van Loo, Christiana M.T. and Okely, Anthony D. and Batterham, Marijka J. and Hinkley, Trina and Ekelund, Ulf and Brage, Søren and Reilly, John J. and Jones, Rachel and Janssen, Xanne and Cliff, Dylan P. (2016) Validation of thigh-based accelerometer estimates of postural allocation in 5-12 year-olds. Journal of Science and Medicine in Sport. ISSN 1878-1861 (In Press)

[img]
Preview
Text (van-Loo-etal-JSMS2016-Validation-of-thigh-based-accelerometer-estimates)
van_Loo_etal_JSMS2016_Validation_of_thigh_based_accelerometer_estimates.pdf - Accepted Author Manuscript
License: Creative Commons Attribution-NonCommercial-NoDerivatives 4.0 logo

Download (611kB) | Preview

Abstract

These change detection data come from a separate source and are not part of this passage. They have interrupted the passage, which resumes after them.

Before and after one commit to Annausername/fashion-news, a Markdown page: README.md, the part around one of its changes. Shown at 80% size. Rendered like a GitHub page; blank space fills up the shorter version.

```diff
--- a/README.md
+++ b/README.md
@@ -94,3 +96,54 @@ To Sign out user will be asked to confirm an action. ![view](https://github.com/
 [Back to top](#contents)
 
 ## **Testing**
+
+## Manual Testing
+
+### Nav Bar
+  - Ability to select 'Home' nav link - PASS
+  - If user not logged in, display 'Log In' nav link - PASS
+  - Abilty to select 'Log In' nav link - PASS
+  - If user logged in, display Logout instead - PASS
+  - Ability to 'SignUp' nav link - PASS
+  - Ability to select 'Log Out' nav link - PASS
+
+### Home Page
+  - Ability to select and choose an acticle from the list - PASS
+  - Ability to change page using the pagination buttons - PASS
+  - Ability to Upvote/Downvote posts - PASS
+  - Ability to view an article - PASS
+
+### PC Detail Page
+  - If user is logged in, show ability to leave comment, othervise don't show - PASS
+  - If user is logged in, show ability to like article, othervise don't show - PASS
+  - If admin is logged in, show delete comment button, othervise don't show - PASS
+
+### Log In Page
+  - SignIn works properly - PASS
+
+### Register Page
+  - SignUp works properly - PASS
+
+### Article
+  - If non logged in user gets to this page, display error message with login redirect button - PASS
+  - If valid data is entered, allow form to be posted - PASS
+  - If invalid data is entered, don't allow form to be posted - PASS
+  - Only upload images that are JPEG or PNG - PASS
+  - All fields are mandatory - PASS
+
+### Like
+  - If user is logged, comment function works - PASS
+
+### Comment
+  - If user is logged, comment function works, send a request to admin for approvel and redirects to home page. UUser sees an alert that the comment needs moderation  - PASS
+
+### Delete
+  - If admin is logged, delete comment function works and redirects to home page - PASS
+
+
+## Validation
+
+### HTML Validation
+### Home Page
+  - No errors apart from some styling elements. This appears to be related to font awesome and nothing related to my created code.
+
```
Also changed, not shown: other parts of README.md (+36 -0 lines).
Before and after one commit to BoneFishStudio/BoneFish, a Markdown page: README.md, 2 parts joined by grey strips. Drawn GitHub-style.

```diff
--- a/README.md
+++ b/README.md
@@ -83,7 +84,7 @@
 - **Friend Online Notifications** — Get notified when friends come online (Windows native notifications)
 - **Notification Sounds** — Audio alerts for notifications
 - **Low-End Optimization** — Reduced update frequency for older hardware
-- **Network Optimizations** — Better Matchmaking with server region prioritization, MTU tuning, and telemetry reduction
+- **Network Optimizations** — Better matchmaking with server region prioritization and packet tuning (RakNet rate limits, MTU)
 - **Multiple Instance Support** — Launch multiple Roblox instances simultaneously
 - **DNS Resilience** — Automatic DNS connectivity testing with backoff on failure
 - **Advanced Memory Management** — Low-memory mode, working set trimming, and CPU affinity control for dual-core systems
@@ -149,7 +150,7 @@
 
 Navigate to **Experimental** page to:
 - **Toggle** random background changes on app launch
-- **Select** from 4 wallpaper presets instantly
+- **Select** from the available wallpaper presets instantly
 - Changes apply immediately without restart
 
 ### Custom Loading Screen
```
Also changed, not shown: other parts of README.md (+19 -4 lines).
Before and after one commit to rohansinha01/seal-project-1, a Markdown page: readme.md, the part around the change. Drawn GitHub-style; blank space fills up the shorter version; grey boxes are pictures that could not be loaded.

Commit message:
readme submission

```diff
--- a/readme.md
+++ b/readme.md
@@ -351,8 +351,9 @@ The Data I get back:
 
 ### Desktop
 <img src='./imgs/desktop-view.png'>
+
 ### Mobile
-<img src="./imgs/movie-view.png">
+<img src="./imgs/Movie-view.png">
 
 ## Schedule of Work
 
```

Objectives: To validate activPAL3TM (AP3) for classifying postural allocation, estimating time spent in postures and examining the number of breaks in sedentary behaviour (SB) in 5-12 year-olds. Design: Laboratory-based validation study. Methods: Fifty-seven children completed 15 sedentary, light- and moderate-to-vigorous intensity activities. Direct observation (DO) was used as the criterion measure. The accuracy of AP3 was examined using a confusion matrix, equivalence testing, Bland-Altman procedures and a paired t-test for 5-8y and 9-12y. Results: Sensitivity of AP3 was 86.8%, 82.5% and 85.3% for sitting/lying, standing, and stepping, respectively, in 5-8y and 95.3%, 81.5% and 85.1%, respectively, in 9-12y. Time estimates of AP3 were equivalent to DO for sitting/lying in 9-12y and stepping in all ages, but not for sitting/lying in 5-12y and standing in all ages. Underestimation of sitting/lying time was smaller in 9-12y (1.4%, limits of agreement [LoA]: -13.8-11.1%) compared to 5-8y (12.6%, LoA: -39.8-14.7%). Underestimation for stepping time was small (5-8y: 6.5%, LoA: -18.3-5.3%; 9-12y: 7.6%, LoA: -16.8-1.6%). Considerable overestimation was found for standing (5-8y: 36.8%, LoA: -16.3-89.8%; 9-12y: 19.3%, LoA: -1.6-36.9%). SB breaks were significantly overestimated (5-8y: 53.2%, 9-12y: 28.3%, p<0.001). Conclusions: AP3 showed acceptable accuracy for classifying postures, however estimates of time spent standing were consistently overestimated and individual error was considerable. Estimates of sitting/lying were more accurate for 9-12y. Stepping time was accurately estimated for all ages. SB breaks were significantly overestimated, although the absolute difference was larger in 5-8y. Surveillance applications of AP3 would be acceptable, however, individual level applications might be less accurate.